It would be nineteen years before another woman would travel in space.

Tereshkova was two when her father lost his life in World War II, and her mother raised Valentina and two other children alone. After Yuri Gagarin’s first orbital flight she answered a call for female cosmonaut volunteers and was chosen from over four hundred applicants. While the first Soviet and American space travelers were selected from the ranks of military fighter and test pilots, Tereshkova--remarkably--had no previous experience piloting aircraft. She was, however, an experienced amateur skydiver. This was deemed an essential skill, as the first Soviet missions involved the pilot ejecting from the spacecraft after atmospheric re-entry.

Unlike the water splashdowns of earlier U.S. spaceflights, Soviet missions touched down on land. Tereshkova landed near the village of Baevo, near the Russia-Kazakhstan border. She was slightly injured from an awkward parachute landing and villagers rushed to assist her. A reported story says they also brought her food and she reciprocated by distributing leftover food from the Vostok spacecraft which landed nearby--to the mild dismay of mission control.*

Since her momentous flight she has been a vocal advocate of space exploration and, perhaps most importantly, an inspiration to young girls--and indeed all of us--around the world. At age 76, on the occasion of the fiftieth anniversary of her mission, she enthusiastically spoke of her desire to go to Mars.

While the very first space travelers are rightly lauded for their “ice-water-in-their-veins” courage, Valentina Tereshkova may well have been the most endearingly human of these brave pioneers.
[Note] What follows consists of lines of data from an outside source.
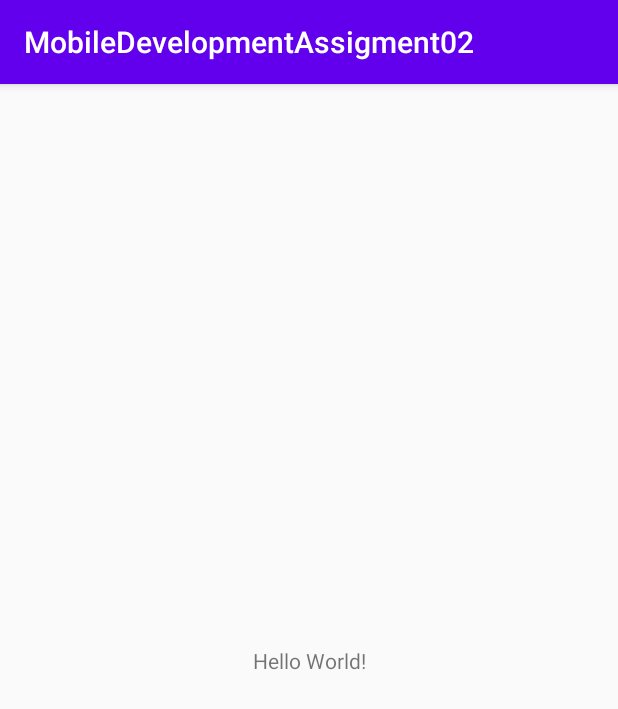
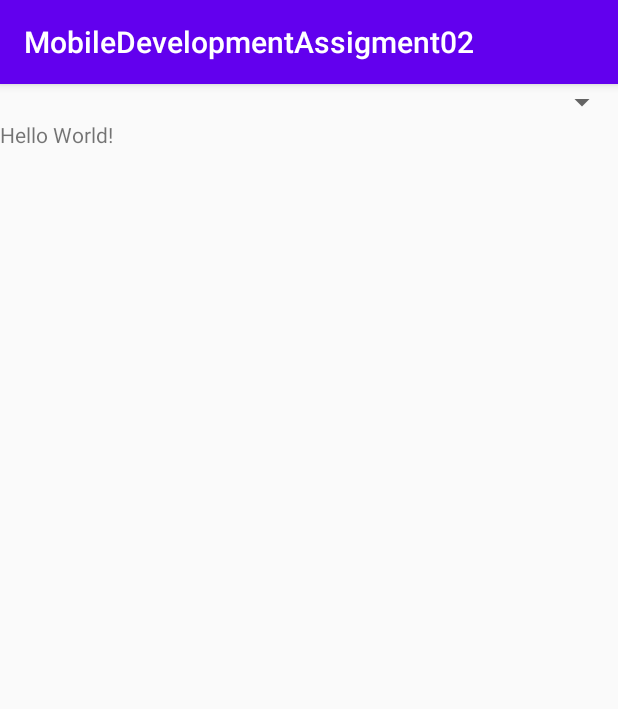
Before and after one commit to NoahMacRitchie/MobileDevelopmentAssigment02, an Android app: the screen it shows after launch (MainActivity), on a phone screen of 412 x 824 dp. Shown: the top 709 px of the screen. Run offline under Robolectric (Android 15) with nearby library versions, the phone set to English and light mode, and no system bars.

Commit message:
edit and delete

```diff
--- a/app/src/main/res/layout/activity_main.xml
+++ b/app/src/main/res/layout/activity_main.xml
@@ -1,10 +1,17 @@
 <?xml version="1.0" encoding="utf-8"?>
-<androidx.constraintlayout.widget.ConstraintLayout xmlns:android="http://schemas.android.com/apk/res/android"
+<LinearLayout xmlns:android="http://schemas.android.com/apk/res/android"
     xmlns:app="http://schemas.android.com/apk/res-auto"
     xmlns:tools="http://schemas.android.com/tools"
     android:layout_width="match_parent"
     android:layout_height="match_parent"
+    android:orientation="vertical"
     tools:context=".MainActivity">
+
+    <Spinner
+        android:id="@+id/spinner"
+        android:layout_width="match_parent"
+        android:layout_height="wrap_content" />
+
 
     <TextView
         android:layout_width="wrap_content"
@@ -15,4 +22,4 @@
         app:layout_constraintRight_toRightOf="parent"
         app:layout_constraintTop_toTopOf="parent" />
 
-</androidx.constraintlayout.widget.ConstraintLayout>
+</LinearLayout>
```
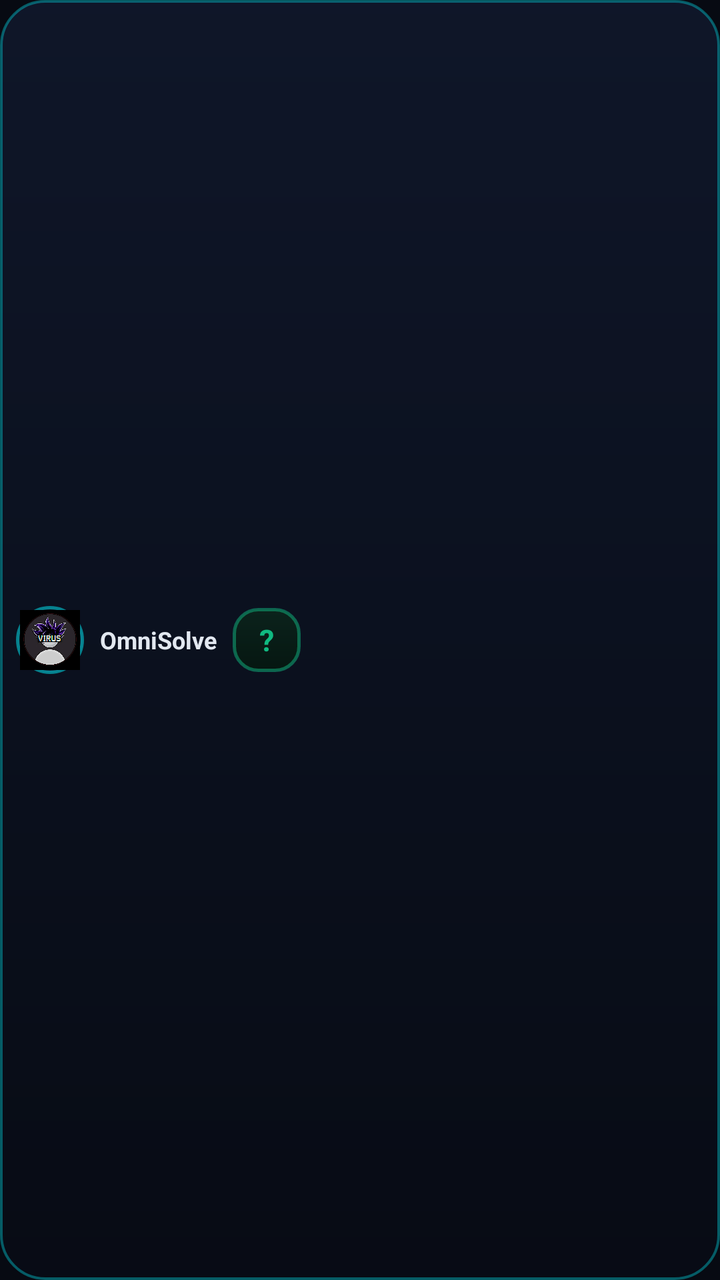
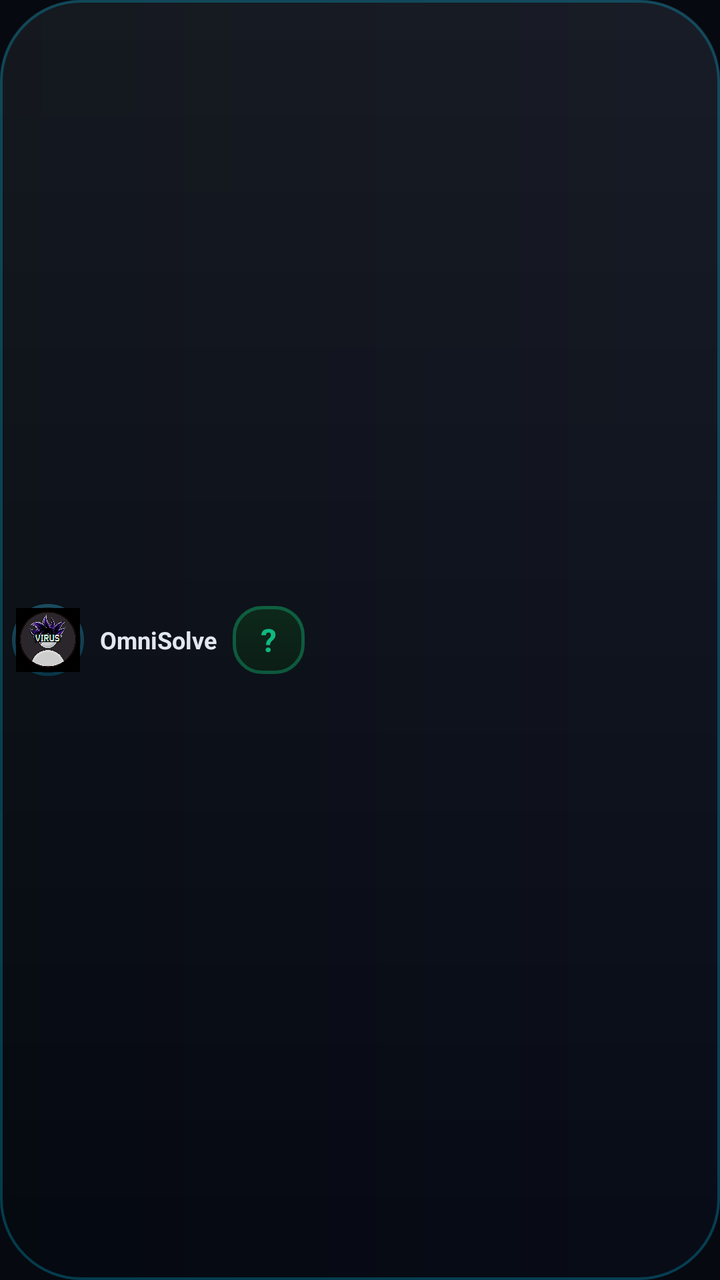

Screens rendered from an Android XML layout before and after an edit, with the pre-edit source and the edit as a unified diff.
<!-- AndroidManifest.xml: application theme Theme.OmniSolveOverlay -->
<!-- res/layout/layout_dynamic_island.xml -->
<?xml version="1.0" encoding="utf-8"?>
<LinearLayout xmlns:android="http://schemas.android.com/apk/res/android"
    android:id="@+id/island_root"
    android:layout_width="wrap_content"
    android:layout_height="44dp"
    android:orientation="horizontal"
    android:gravity="center_vertical"
    android:background="@drawable/bg_dynamic_island"
    android:elevation="14dp"
    android:paddingStart="8dp"
    android:paddingEnd="8dp"
    android:paddingTop="3dp"
    android:paddingBottom="3dp"
    android:clipToPadding="false"
    android:clipChildren="false">

    
    <FrameLayout
        android:id="@+id/island_icon_container"
        android:layout_width="34dp"
        android:layout_height="34dp"
        android:background="@drawable/bg_floating_bubble"
        android:clickable="true"
        android:focusable="true">

        <ImageView
            android:id="@+id/iv_island_icon"
            android:layout_width="30dp"
            android:layout_height="30dp"
            android:layout_gravity="center"
            android:src="@drawable/ic_virus_avatar"
            android:scaleType="centerCrop" />
    </FrameLayout>

    
    <LinearLayout
        android:id="@+id/ll_island_body"
        android:layout_width="wrap_content"
        android:layout_height="match_parent"
        android:orientation="horizontal"
        android:gravity="center_vertical"
        android:layout_marginStart="8dp"
        android:layout_marginEnd="4dp">

        
        <TextView
            android:id="@+id/tv_island_title"
            android:layout_width="wrap_content"
            android:layout_height="wrap_content"
            android:text="OmniSolve"
            android:textColor="#E2E8F0"
            android:textSize="12sp"
            android:textStyle="bold"
            android:maxLines="1" />

        
        <TextView
            android:id="@+id/tv_island_answer"
            android:layout_width="wrap_content"
            android:minWidth="34dp"
            android:layout_height="32dp"
            android:layout_marginStart="8dp"
            android:paddingStart="6dp"
            android:paddingEnd="6dp"
            android:background="@drawable/bg_answer_box"
            android:gravity="center"
            android:text="?"
            android:textColor="#10B981"
            android:textSize="15sp"
            android:textStyle="bold" />

    </LinearLayout>

    
    <LinearLayout
        android:id="@+id/island_expanded_controls"
        android:layout_width="wrap_content"
        android:layout_height="match_parent"
        android:orientation="horizontal"
        android:gravity="center_vertical"
        android:visibility="gone"
        android:layout_marginStart="4dp">

        
        <FrameLayout
            android:id="@+id/btn_island_scan"
            android:layout_width="32dp"
            android:layout_height="32dp"
            android:layout_marginStart="4dp"
            android:background="@drawable/bg_scan_button"
            android:clickable="true"
            android:focusable="true">

            <ImageView
                android:id="@+id/iv_island_scan_icon"
                android:layout_width="18dp"
                android:layout_height="18dp"
                android:layout_gravity="center"
                android:src="@android:drawable/ic_media_play"
                android:tint="#FFFFFF" />
        </FrameLayout>

        
        <ImageView
            android:id="@+id/btn_island_toggle_window"
            android:layout_width="32dp"
            android:layout_height="32dp"
            android:layout_marginStart="6dp"
            android:padding="5dp"
            android:background="@drawable/bg_chip_action"
            android:src="@android:drawable/ic_menu_view"
            android:tint="#38BDF8"
            android:clickable="true"
            android:focusable="true" />

        
        <ImageView
            android:id="@+id/btn_island_bot_toggle"
            android:layout_width="32dp"
            android:layout_height="32dp"
            android:layout_marginStart="6dp"
            android:padding="5dp"
            android:background="@drawable/bg_chip_action"
            android:src="@android:drawable/ic_menu_myplaces"
            android:tint="#64748B"
            android:clickable="true"
            android:focusable="true" />

        
        <ImageView
            android:id="@+id/btn_island_close"
            android:layout_width="28dp"
            android:layout_height="28dp"
            android:layout_marginStart="6dp"
            android:src="@android:drawable/ic_menu_close_clear_cancel"
            android:tint="#8E9BB0"
            android:clickable="true"
            android:focusable="true" />

    </LinearLayout>

</LinearLayout>
<!-- resources referenced by this layout -->
<resources>
  <!-- drawable bg_answer_box (drawable) -->
  <?xml version="1.0" encoding="utf-8"?>
  <shape xmlns:android="http://schemas.android.com/apk/res/android"
      android:shape="rectangle">
      <gradient
          android:startColor="#E60A241A"
          android:endColor="#E6041710"
          android:angle="270" />
      <corners android:radius="12dp" />
      <stroke
          android:width="1.5dp"
          android:color="#8010B981" />
  </shape>
  <!-- drawable bg_chip_action (drawable) -->
  <?xml version="1.0" encoding="utf-8"?>
  <shape xmlns:android="http://schemas.android.com/apk/res/android"
      android:shape="rectangle">
      <gradient
          android:startColor="#CC1E293B"
          android:endColor="#B3111827"
          android:angle="270" />
      <corners android:radius="12dp" />
      <stroke
          android:width="1dp"
          android:color="#4DFFFFFF" />
  </shape>
  <!-- drawable bg_dynamic_island (drawable) -->
  <?xml version="1.0" encoding="utf-8"?>
  <shape xmlns:android="http://schemas.android.com/apk/res/android"
      android:shape="rectangle">
      <gradient
          android:startColor="#EB0F172A"
          android:endColor="#EB070B14"
          android:angle="270" />
      <corners android:radius="22dp" />
      <stroke
          android:width="1.2dp"
          android:color="#5900F2FE" />
  </shape>
  <!-- drawable bg_floating_bubble (drawable) -->
  <?xml version="1.0" encoding="utf-8"?>
  <shape xmlns:android="http://schemas.android.com/apk/res/android"
      android:shape="oval">
      <gradient
          android:startColor="#F0131E33"
          android:endColor="#E60A101C"
          android:angle="135" />
      <stroke
          android:width="1.8dp"
          android:color="#8000F2FE" />
  </shape>
  <!-- drawable bg_scan_button (drawable) -->
  <?xml version="1.0" encoding="utf-8"?>
  <shape xmlns:android="http://schemas.android.com/apk/res/android"
      android:shape="oval">
      <gradient
          android:startColor="#00F2FE"
          android:endColor="#0072FF"
          android:angle="45" />
      <stroke
          android:width="1.5dp"
          android:color="#B3FFFFFF" />
  </shape>
  <style name="Theme.OmniSolveOverlay" parent="Theme.MaterialComponents.DayNight.NoActionBar">
          <item name="colorPrimary">@color/accent_cyan</item>
          <item name="colorSecondary">@color/accent_emerald</item>
          <item name="android:statusBarColor">@color/bg_dark</item>
          <item name="android:windowBackground">@color/bg_dark</item>
      </style>
  <color name="accent_cyan">#00F2FE</color>
  <color name="bg_dark">#070A12</color>
  <!-- unchanged entries left out for length: 2 -->
</resources>

<!-- the commit's change to res/layout/layout_dynamic_island.xml (unified diff, before → after) -->
@@ -2,31 +2,31 @@
 <LinearLayout xmlns:android="http://schemas.android.com/apk/res/android"
     android:id="@+id/island_root"
     android:layout_width="wrap_content"
-    android:layout_height="44dp"
+    android:layout_height="46dp"
     android:orientation="horizontal"
     android:gravity="center_vertical"
     android:background="@drawable/bg_dynamic_island"
-    android:elevation="14dp"
-    android:paddingStart="8dp"
+    android:elevation="16dp"
+    android:paddingStart="6dp"
     android:paddingEnd="8dp"
-    android:paddingTop="3dp"
-    android:paddingBottom="3dp"
+    android:paddingTop="4dp"
+    android:paddingBottom="4dp"
     android:clipToPadding="false"
     android:clipChildren="false">
 
     
     <FrameLayout
         android:id="@+id/island_icon_container"
-        android:layout_width="34dp"
-        android:layout_height="34dp"
+        android:layout_width="36dp"
+        android:layout_height="36dp"
         android:background="@drawable/bg_floating_bubble"
         android:clickable="true"
         android:focusable="true">
 
         <ImageView
             android:id="@+id/iv_island_icon"
-            android:layout_width="30dp"
-            android:layout_height="30dp"
+            android:layout_width="32dp"
+            android:layout_height="32dp"
             android:layout_gravity="center"
             android:src="@drawable/ic_virus_avatar"
             android:scaleType="centerCrop" />
@@ -57,16 +57,16 @@
         <TextView
             android:id="@+id/tv_island_answer"
             android:layout_width="wrap_content"
-            android:minWidth="34dp"
-            android:layout_height="32dp"
+            android:minWidth="36dp"
+            android:layout_height="34dp"
             android:layout_marginStart="8dp"
-            android:paddingStart="6dp"
-            android:paddingEnd="6dp"
+            android:paddingStart="8dp"
+            android:paddingEnd="8dp"
             android:background="@drawable/bg_answer_box"
             android:gravity="center"
             android:text="?"
             android:textColor="#10B981"
-            android:textSize="15sp"
+            android:textSize="16sp"
             android:textStyle="bold" />
 
     </LinearLayout>
@@ -84,8 +84,8 @@
         
         <FrameLayout
             android:id="@+id/btn_island_scan"
-            android:layout_width="32dp"
-            android:layout_height="32dp"
+            android:layout_width="34dp"
+            android:layout_height="34dp"
             android:layout_marginStart="4dp"
             android:background="@drawable/bg_scan_button"
             android:clickable="true"
@@ -103,23 +103,23 @@
         
         <ImageView
             android:id="@+id/btn_island_toggle_window"
-            android:layout_width="32dp"
-            android:layout_height="32dp"
+            android:layout_width="34dp"
+            android:layout_height="34dp"
             android:layout_marginStart="6dp"
-            android:padding="5dp"
+            android:padding="6dp"
             android:background="@drawable/bg_chip_action"
             android:src="@android:drawable/ic_menu_view"
-            android:tint="#38BDF8"
+            android:tint="#00D4FF"
             android:clickable="true"
             android:focusable="true" />
 
         
         <ImageView
             android:id="@+id/btn_island_bot_toggle"
-            android:layout_width="32dp"
-            android:layout_height="32dp"
+            android:layout_width="34dp"
+            android:layout_height="34dp"
             android:layout_marginStart="6dp"
-            android:padding="5dp"
+            android:padding="6dp"
             android:background="@drawable/bg_chip_action"
             android:src="@android:drawable/ic_menu_myplaces"
             android:tint="#64748B"
@@ -127,10 +127,28 @@
             android:focusable="true" />
 
         
+        <TextView
+            android:id="@+id/btn_island_opacity"
+            android:layout_width="wrap_content"
+            android:minWidth="34dp"
+            android:layout_height="34dp"
+            android:layout_marginStart="6dp"
+            android:paddingStart="7dp"
+            android:paddingEnd="7dp"
+            android:gravity="center"
+            android:background="@drawable/bg_chip_action"
+            android:text="👁 100%"
+            android:textColor="#38BDF8"
+            android:textSize="10sp"
+            android:textStyle="bold"
+            android:clickable="true"
+            android:focusable="true" />
+
+        
         <ImageView
             android:id="@+id/btn_island_close"
-            android:layout_width="28dp"
-            android:layout_height="28dp"
+            android:layout_width="30dp"
+            android:layout_height="30dp"
             android:layout_marginStart="6dp"
             android:src="@android:drawable/ic_menu_close_clear_cancel"
             android:tint="#8E9BB0"
<!-- resource entries referenced after the edit -->
@@ -2,75 +2,139 @@
 <resources>
   <!-- drawable bg_answer_box (drawable) -->
   <?xml version="1.0" encoding="utf-8"?>
-  <shape xmlns:android="http://schemas.android.com/apk/res/android"
-      android:shape="rectangle">
-      <gradient
-          android:startColor="#E60A241A"
-          android:endColor="#E6041710"
-          android:angle="270" />
-      <corners android:radius="12dp" />
-      <stroke
-          android:width="1.5dp"
-          android:color="#8010B981" />
-  </shape>
+  <layer-list xmlns:android="http://schemas.android.com/apk/res/android">
+      
+      <item>
+          <shape android:shape="rectangle">
+              <gradient
+                  android:startColor="#CC0D2E1A"
+                  android:endColor="#CC0A1F14"
+                  android:angle="270" />
+              <corners android:radius="14dp" />
+          </shape>
+      </item>
+      
+      <item>
+          <shape android:shape="rectangle">
+              <corners android:radius="14dp" />
+              <stroke
+                  android:width="1.5dp"
+                  android:color="#6010B981" />
+          </shape>
+      </item>
+  </layer-list>
   <!-- drawable bg_chip_action (drawable) -->
   <?xml version="1.0" encoding="utf-8"?>
   <shape xmlns:android="http://schemas.android.com/apk/res/android"
       android:shape="rectangle">
       <gradient
-          android:startColor="#CC1E293B"
-          android:endColor="#B3111827"
+          android:startColor="#CC0C1424"
+          android:endColor="#CC080C18"
           android:angle="270" />
-      <corners android:radius="12dp" />
+      <corners android:radius="14dp" />
       <stroke
           android:width="1dp"
-          android:color="#4DFFFFFF" />
+          android:color="#2500D4FF" />
   </shape>
   <!-- drawable bg_dynamic_island (drawable) -->
   <?xml version="1.0" encoding="utf-8"?>
-  <shape xmlns:android="http://schemas.android.com/apk/res/android"
-      android:shape="rectangle">
-      <gradient
-          android:startColor="#EB0F172A"
-          android:endColor="#EB070B14"
-          android:angle="270" />
-      <corners android:radius="22dp" />
-      <stroke
-          android:width="1.2dp"
-          android:color="#5900F2FE" />
-  </shape>
+  <layer-list xmlns:android="http://schemas.android.com/apk/res/android">
+      
+      <item>
+          <shape android:shape="rectangle">
+              <gradient
+                  android:startColor="#F0080C18"
+                  android:centerColor="#F0060A14"
+                  android:endColor="#F0040810"
+                  android:angle="180" />
+              <corners android:radius="40dp" />
+          </shape>
+      </item>
+      
+      <item android:top="0dp" android:bottom="22dp">
+          <shape android:shape="rectangle">
+              <gradient
+                  android:startColor="#10FFFFFF"
+                  android:endColor="#00FFFFFF"
+                  android:angle="270" />
+              <corners android:radius="40dp" />
+          </shape>
+      </item>
+      
+      <item>
+          <shape android:shape="rectangle">
+              <corners android:radius="40dp" />
+              <stroke
+                  android:width="1.2dp"
+                  android:color="#4000D4FF" />
+          </shape>
+      </item>
+  </layer-list>
   <!-- drawable bg_floating_bubble (drawable) -->
   <?xml version="1.0" encoding="utf-8"?>
-  <shape xmlns:android="http://schemas.android.com/apk/res/android"
-      android:shape="oval">
-      <gradient
-          android:startColor="#F0131E33"
-          android:endColor="#E60A101C"
-          android:angle="135" />
-      <stroke
-          android:width="1.8dp"
-          android:color="#8000F2FE" />
-  </shape>
+  <layer-list xmlns:android="http://schemas.android.com/apk/res/android">
+      
+      <item>
+          <shape android:shape="oval">
+              <gradient
+                  android:startColor="#CC101828"
+                  android:endColor="#CC080C18"
+                  android:angle="270" />
+          </shape>
+      </item>
+      
+      <item>
+          <shape android:shape="oval">
+              <gradient
+                  android:startColor="#12FFFFFF"
+                  android:endColor="#00FFFFFF"
+                  android:angle="270" />
+          </shape>
+      </item>
+      
+      <item>
+          <shape android:shape="oval">
+              <stroke
+                  android:width="1.5dp"
+                  android:color="#3500D4FF" />
+          </shape>
+      </item>
+  </layer-list>
   <!-- drawable bg_scan_button (drawable) -->
   <?xml version="1.0" encoding="utf-8"?>
-  <shape xmlns:android="http://schemas.android.com/apk/res/android"
-      android:shape="oval">
-      <gradient
-          android:startColor="#00F2FE"
-          android:endColor="#0072FF"
-          android:angle="45" />
-      <stroke
-          android:width="1.5dp"
-          android:color="#B3FFFFFF" />
-  </shape>
+  <layer-list xmlns:android="http://schemas.android.com/apk/res/android">
+      
+      <item>
+          <shape android:shape="oval">
+              <gradient
+                  android:startColor="#00D4FF"
+                  android:endColor="#6366F1"
+                  android:angle="135" />
+          </shape>
+      </item>
+      <item>
+          <shape android:shape="oval">
+              <stroke
+                  android:width="1dp"
+                  android:color="#50FFFFFF" />
+          </shape>
+      </item>
+  </layer-list>
   <style name="Theme.OmniSolveOverlay" parent="Theme.MaterialComponents.DayNight.NoActionBar">
           <item name="colorPrimary">@color/accent_cyan</item>
+          <item name="colorPrimaryDark">@color/bg_dark</item>
           <item name="colorSecondary">@color/accent_emerald</item>
+          <item name="colorAccent">@color/accent_cyan</item>
           <item name="android:statusBarColor">@color/bg_dark</item>
+          <item name="android:navigationBarColor">@color/bg_dark</item>
           <item name="android:windowBackground">@color/bg_dark</item>
+          <item name="android:windowDrawsSystemBarBackgrounds">true</item>
+          <item name="android:windowLightStatusBar">false</item>
+          <item name="android:windowLightNavigationBar">false</item>
+          <item name="android:forceDarkAllowed">false</item>
       </style>
-  <color name="accent_cyan">#00F2FE</color>
-  <color name="bg_dark">#070A12</color>
+  <color name="accent_cyan">#00D4FF</color>
+  <color name="bg_dark">#060910</color>
   <!-- unchanged entries left out for length: 2 -->
 </resources>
*As a personal aside, I was present at the landing of STS-9 at Edwards AFB. Military personnel patrolled up and down with a jeep-mounted machine gun between us and where the shuttle rolled to a stop. Running out and greeting our returning astronauts with snacks (as did Tereshkova's welcoming villagers) probably wasn't a good idea. I decided I should stay put and keep my sandwiches--the astronauts could get their own... - JH

Copyright 2017, James Hervat

Please scroll down to see detail views.



NOTE: the watermarks seen on the images do not appear on the prints.

High-quality reproductions of all the artwork in this gallery are available from my Print Store. They are offered in a range of sizes, printed on paper, canvas or other print substrates. Prints can be ordered unframed or you can choose from a selection of framing and matting options. Orders are usually shipped in 2-3 business days and come with a 30-day satisfaction guarantee return policy. Please see the PRINTS page for more information and a link to the Print Store.


Detail image of Valentina Tereshkova

Detail image of Vostok 6 control panel

Return to Gallery 1